Death Row Inmate’s Death May Solve Several Unsolved Slayings
CHICAGO (AP) _ Carmen Pauli hopes the death of a suspected serial killer will allow others to finally explain her son’s 1983 slaying and help her accept his brutal demise.
″Up to this up time, I have not been able to cry for my son or grieve in the proper way because it just doesn’t go away. Maybe now it will go away,″ Pauli said Monday.
Larry Eyler, 41, died of AIDS Sunday on death row at the Pontiac Correctional Center. Police suspected him in the slayings of at least 20 Midwestern men, including Pauli’s 28-year-old son, Ralph Calise, who was found in a field with 19 stab wounds.
A murder charge against Eyler was eventually dropped after a judge said evidence was obtained illegally and could not be used. Authorities say they still believe he was Calise’s killer.

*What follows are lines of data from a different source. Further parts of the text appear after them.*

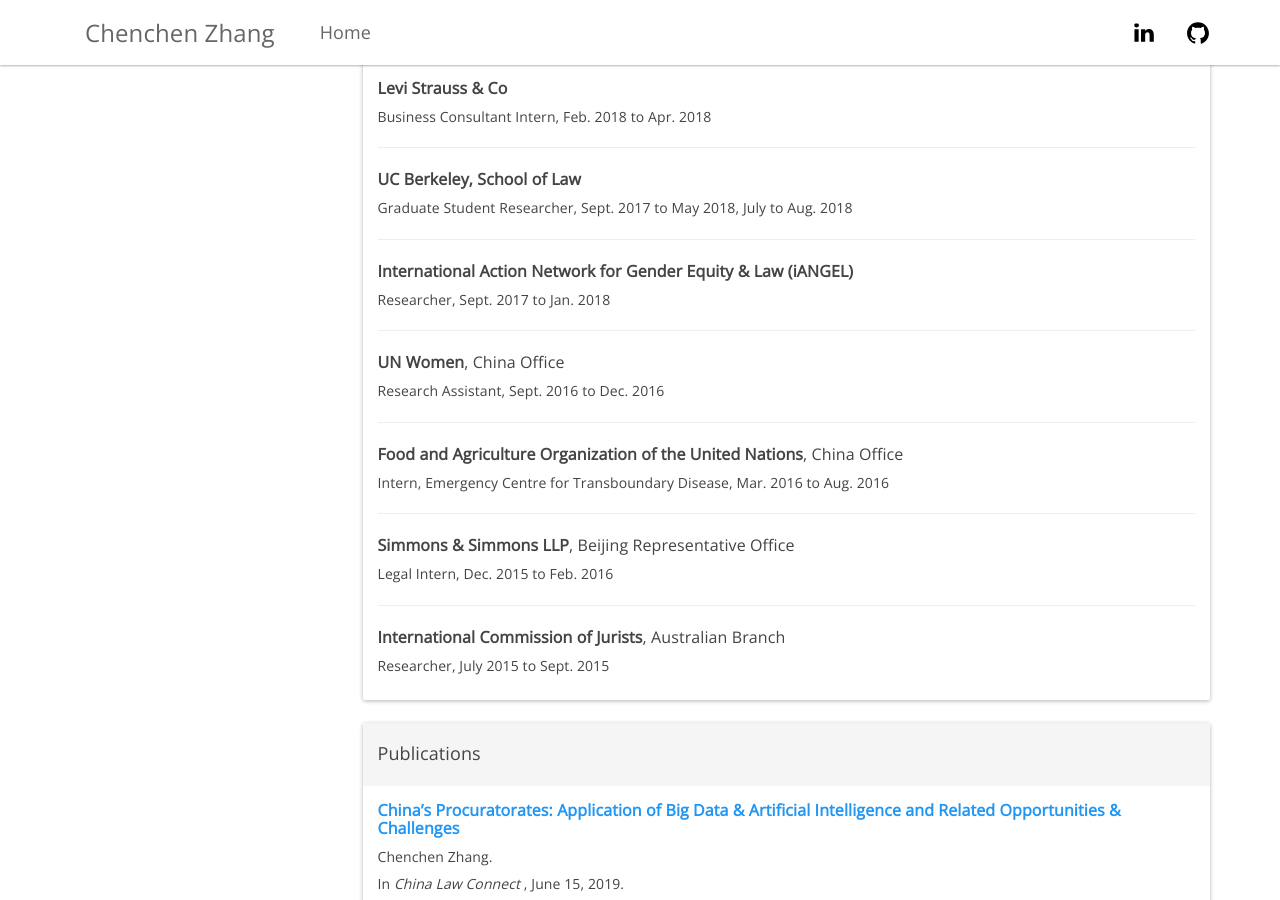
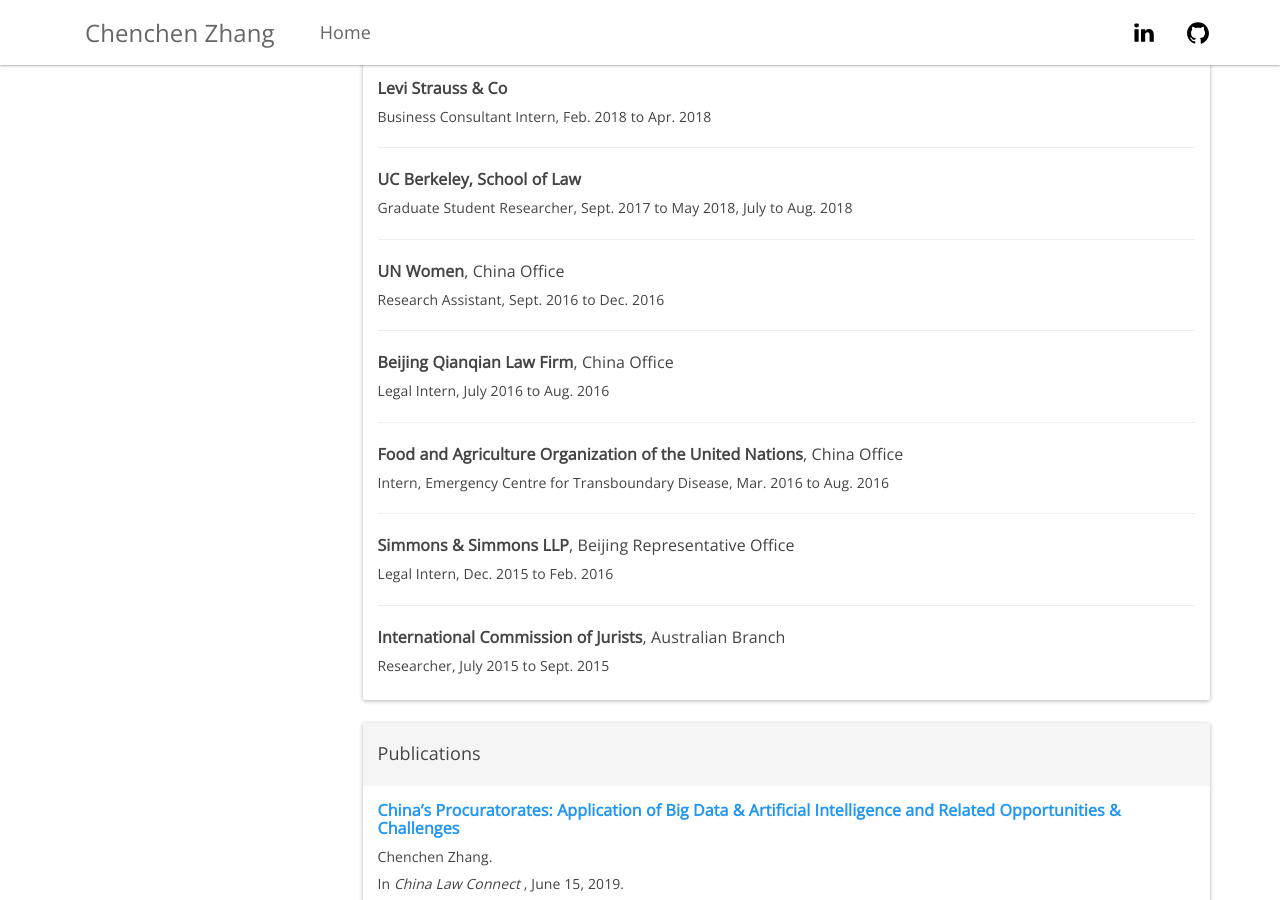
Before and after one commit to CeciliaZhang/-CeciliaZhang-.github-io, a Jekyll site: the page built from index.html, in a window 1280 px wide and 900 px high, scrolled down 960 px. Built offline with Jekyll 4.4.1, drawn with Linux system fonts in a browser that asks for light colours; nearby versions of some CDN libraries.

Commit message:
Update experiences.html

```diff
--- a/_includes/experiences.html
+++ b/_includes/experiences.html
@@ -22,11 +22,11 @@
         <h5><b>UC Berkeley, School of Law</b></h5>
         <h6>Graduate Student Researcher, Sept. 2017 to May 2018, July to Aug. 2018</h6>
         <hr/>
-        <h5><b>International Action Network for Gender Equity & Law (iANGEL)</b></h5>
-        <h6>Researcher, Sept. 2017 to Jan. 2018</h6>
-        <hr/>
         <h5><b>UN Women</b>, China Office</h5>
         <h6>Research Assistant, Sept. 2016 to Dec. 2016</h6>
+        <hr/>
+        <h5><b>Beijing Qianqian Law Firm</b>, China Office</h5>
+        <h6>Legal Intern, July 2016 to Aug. 2016</h6>
         <hr/>
         <h5><b>Food and Agriculture Organization of the United Nations</b>, China Office</h5>
         <h6>Intern, Emergency Centre for Transboundary Disease, Mar. 2016 to Aug. 2016</h6>
```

Eyler’s attorney, Kathleen Zellner, scheduled a Tuesday news conference to discuss his crimes. Pauli and relatives of at least one other potential Eyler victim planned to attend.
Lake County Sheriff’s Detective Dan Colin said Zellner told him she would confirm Eyler’s involvement in Calise’s death. Colin said authorities hope Zellner will help them close the books on three other unsolved slayings.

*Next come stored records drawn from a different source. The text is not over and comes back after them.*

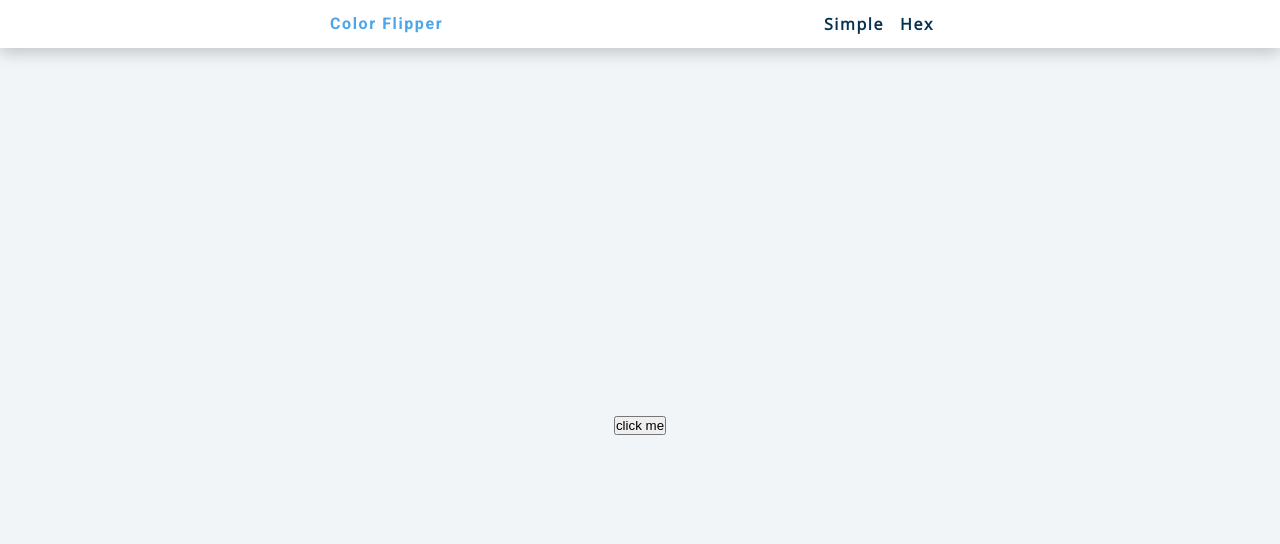
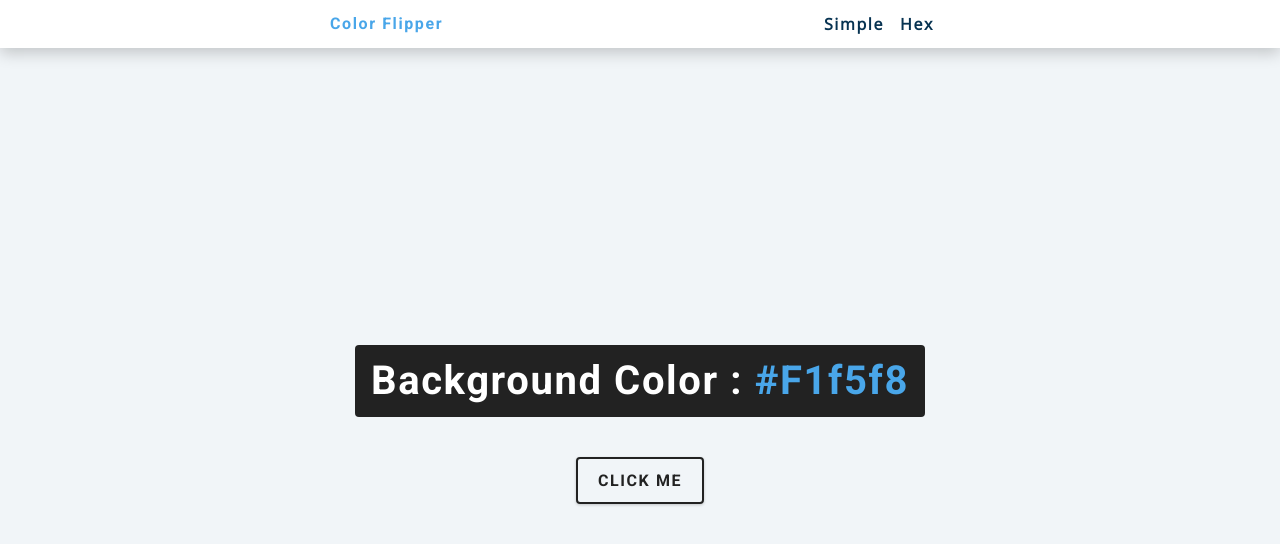
Before and after one commit to jsimmons01/Color-Flipper, a plain HTML site: page index.html in a window 1280 px wide. Drawn offline with nearby package versions, Linux system fonts and the light colour scheme.

Commit message:
Creates app.js

```diff
--- a/index.html
+++ b/index.html
@@ -24,7 +24,8 @@
     </nav>
     <main>
         <div class='container'>
-            <button class=''btn btn-hero" id=''btn>click me</button>
+            <h2>background color : <span class='color'>#f1f5f8</span></h2>
+            <button class='btn btn-hero' id='btn'>click me</button>
         </div>
     </main>
 </body>
```
Also changed, not shown: app.js (added, +7 -0 lines).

Eyler was sentenced to death for the 1984 slaying of 15-year-old prostitute Daniel Bridges, whose dismembered body was found in trash bags near Eyler’s Chicago home. Eyler also pleaded guilty in 1990 to participating in the 1982 stabbing death of Stephen Agan in Terre Haute, Ind., and was sentenced to a 60-year prison term.

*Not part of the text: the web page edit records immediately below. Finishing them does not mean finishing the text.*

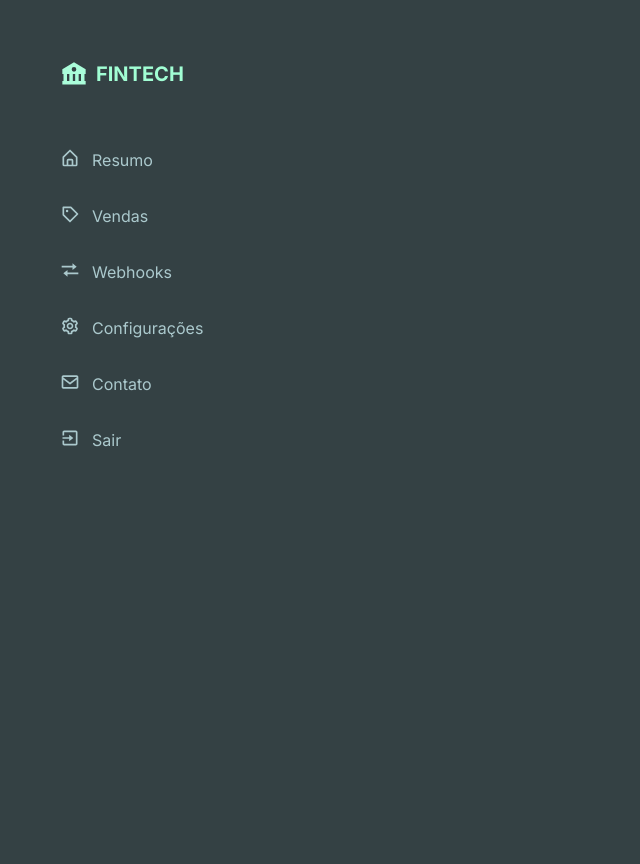
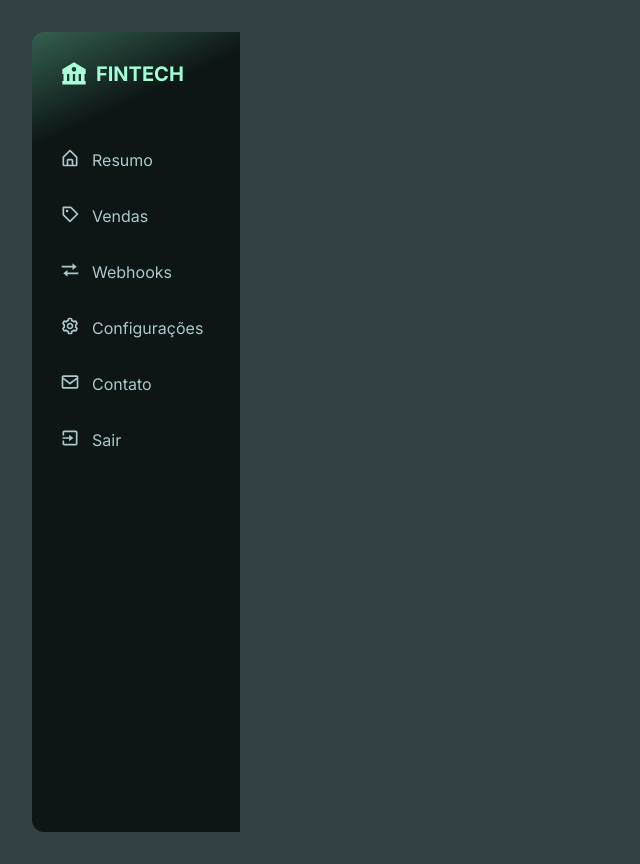
Before and after one commit to willyancr/Fintech, a React (Vite) app: page / in a window 1280 px wide. Shown: the whole page, without its empty margins (0-640 px from the left). Built offline with nearby package versions, Linux system fonts and the light colour scheme.

Commit message:
feat: Add new background gradient to menu
Added a new background gradient to the menu with a color transition effect for a more visually appealing design.

```diff
--- a/src/App.css
+++ b/src/App.css
@@ -5,6 +5,14 @@
   box-sizing: border-box;
   font-family: 'Inter', sans-serif;
 }
-body{
+body {
   background: #344144;
 }
+.bg-menu {
+  background: rgb(52, 96, 80);
+  background: linear-gradient(
+    155deg,
+    rgba(52, 96, 80, 1) 0%,
+    rgba(13, 21, 21, 1) 13%
+  );
+}
```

Eyler denied killing Bridges, but offered in 1991 to confess to 20 murders in Indiana and Illinois in exchange for commuting his death sentence to life in prison. The offer was rejected.